Lat: 19 03.522′ S
Lon: 161 44.104′ W

The first night out after a long stay near land can often be a little rough. We’re generally still getting used to the motion, and watches in the middle of the night are difficult after getting used to sleeping all night. The seas on this passage haven’t been bad, and we all pretty much have our sea legs again.

We did much better our first day than we anticipated — right around 100 miles. The wind did start out light, but then we ran into several squalls. Luckily, we were able to stay dry for the most part, sailing along the edge without leaving the rhumb line. With the full main and jib up, we were doing over 7 knots. Once we passed through the squalls, right before sunset, the light winds returned, and this morning we put the spinnaker up since the winds were light from the port quarter or astern.

By mid-afternoon, we could see another line of rain ahead, and right when we were in the middle of a project. Tomatoes were plentiful and cheap in Aitutaki ($3 NZ for a big bag), and we also have green pepper and onion, so we decided to try our hand at chips and salsa. For chips, we made our typical flour tortillas and cut them into small pieces. Since we don’t have jalapenos, we added some hot sauce and let the green peppers fool us. It was tasty, and made things a bit more cheery when we had to drop the spinnaker and put the jib up for the rain squall. There’s a rough damaged piece of stainless on the starboard bow pulpit that’s been there since we owned the boat, and when the winds changed near the squall, the large spinnaker caught on it and ripped the bottom panel. Hopefully the damage will be contained to just that panel if we fly it again. Unfortunately, the wind clocked around to the WNW in the large squall, so the best we could do was sail south then northwest for a couple of hours, but we’ve just reached the other side of the rainy patch and it’s beautiful, with long, slow swells.

DSC_0837 A squall just ahead

DSC_0673 Dressed for rainy weather

When we were tacking to the northwest, we were on a course for Palmerston, only about 150 miles away. It was originally our our list of places to stop because it’s such an interesting story.
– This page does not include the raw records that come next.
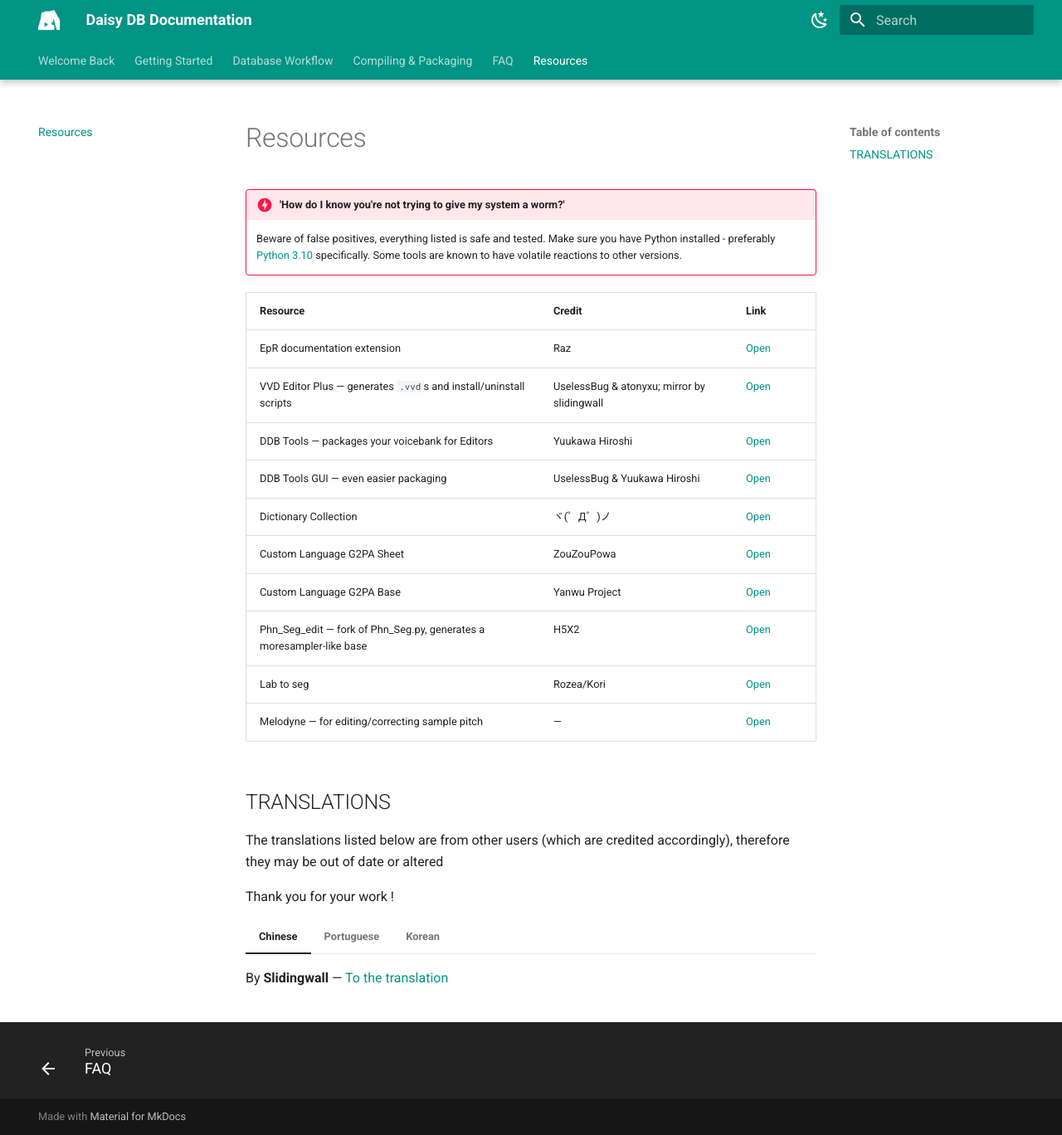
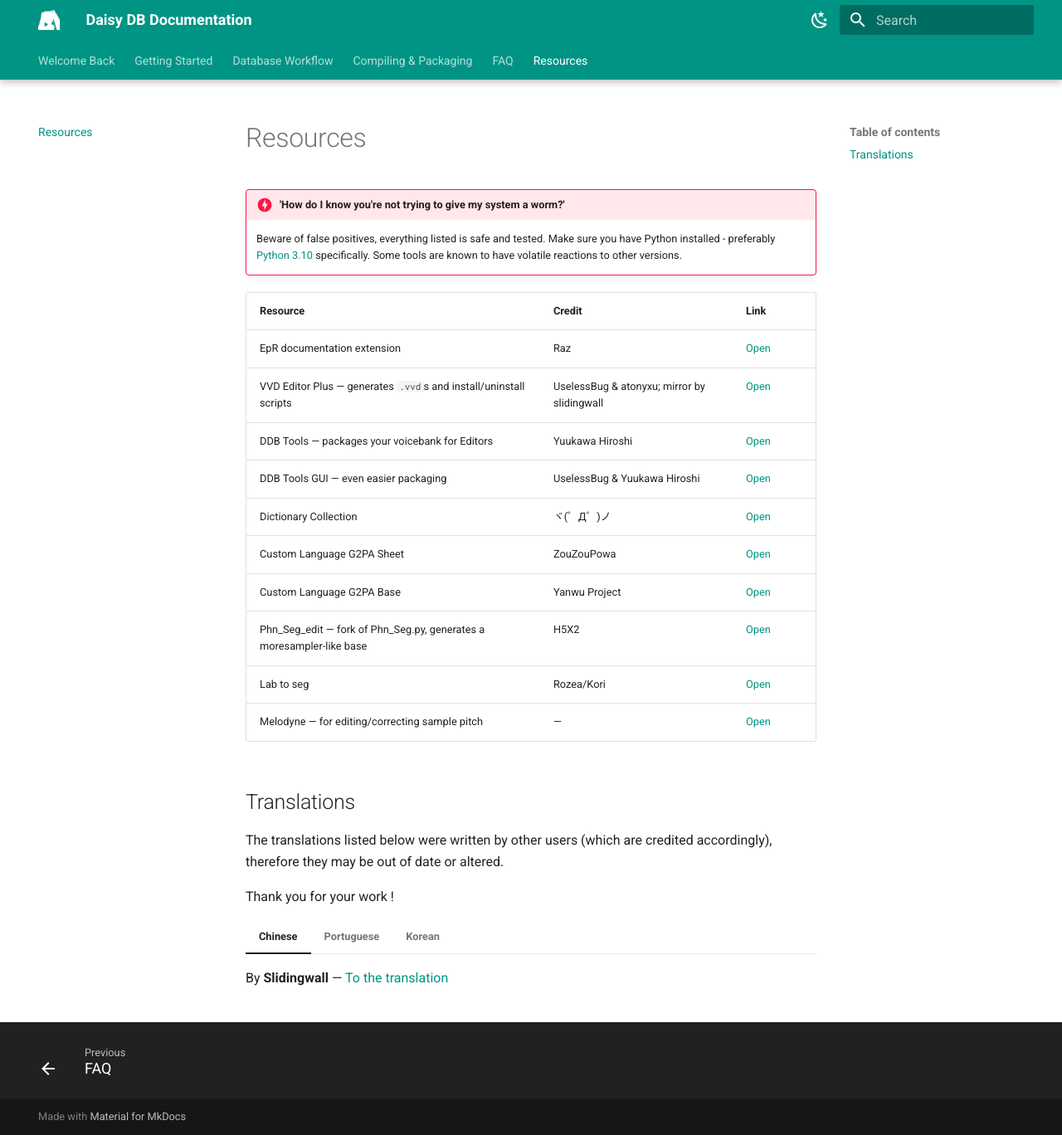
Before and after one commit to aimedb/daisy-db-documentation, an MkDocs documentation site: the page built from daisy db documentation/docs/resources.md, in a window 1280 px wide and 1368 px high. Shown: the whole window at 83% size. Built offline with MkDocs 1.6.1 and Material for MkDocs 9.7.7, drawn with Linux system fonts in a browser that asks for light colours.

Commit message:
Update resources.md

```diff
--- a/daisy db documentation/docs/resources.md
+++ b/daisy db documentation/docs/resources.md
@@ -17,10 +17,10 @@
 | Lab to seg | Rozea/Kori | [Open](https://drive.google.com/file/d/1Q1rUyF08BVCmDxuYPKkSut5CBX_OIx1J/view) |
 | Melodyne — for editing/correcting sample pitch | — | [Open](https://drive.google.com/file/d/1Ga566Es8hLinnDZxbxVMTOwuLzwzVdIT/view?usp=drivesdk) |
 
-## TRANSLATIONS
+## Translations
 
-The translations listed below are from other users (which are credited
-accordingly), therefore they may be out of date or altered
+The translations listed below were written by other users (which are credited
+accordingly), therefore they may be out of date or altered.
 
 Thank you for your work !
 
```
In the 1850’s, an Englishman settled there with three wives, all of whom were from the northern Cook Island of Penhryn. The atoll was uninhabited before his arrival, and today, all the inhabitants of the island are his descendants. At some point the atoll was ceded to him by the British crown, and the original papers are still on the island. He set up “strict” rules for intermarriage, housed each of the three wives in a different part of the atoll, and worked hard to provide plenty of first-cousin dating options. Today they still speak an old English dialect, but a bit of a family feud has developed that extends to the “rights” to cruisers. In Palmerston you’re essentially adopted by a family on arrival. They pick you up from your boat in the morning and you spend the day doing a variety of projects, activities, and trading with them. The generally unspoken rules are that you’re not allowed to bring your dinghy ashore, move about the atoll as you please, or above all, mingle with a different part of the family. With supply ships being fairly infrequent, the small mooring fees and opportunities to trade with the cruisers are apparently a prize that the different factions of the family fight over, going as far as to race each other out to an approaching boat in order to be the group to claim it. As charming as being adopted and sharing activities with such unique hosts would be, we opted instead for snorkeling and diving Beveridge Reef.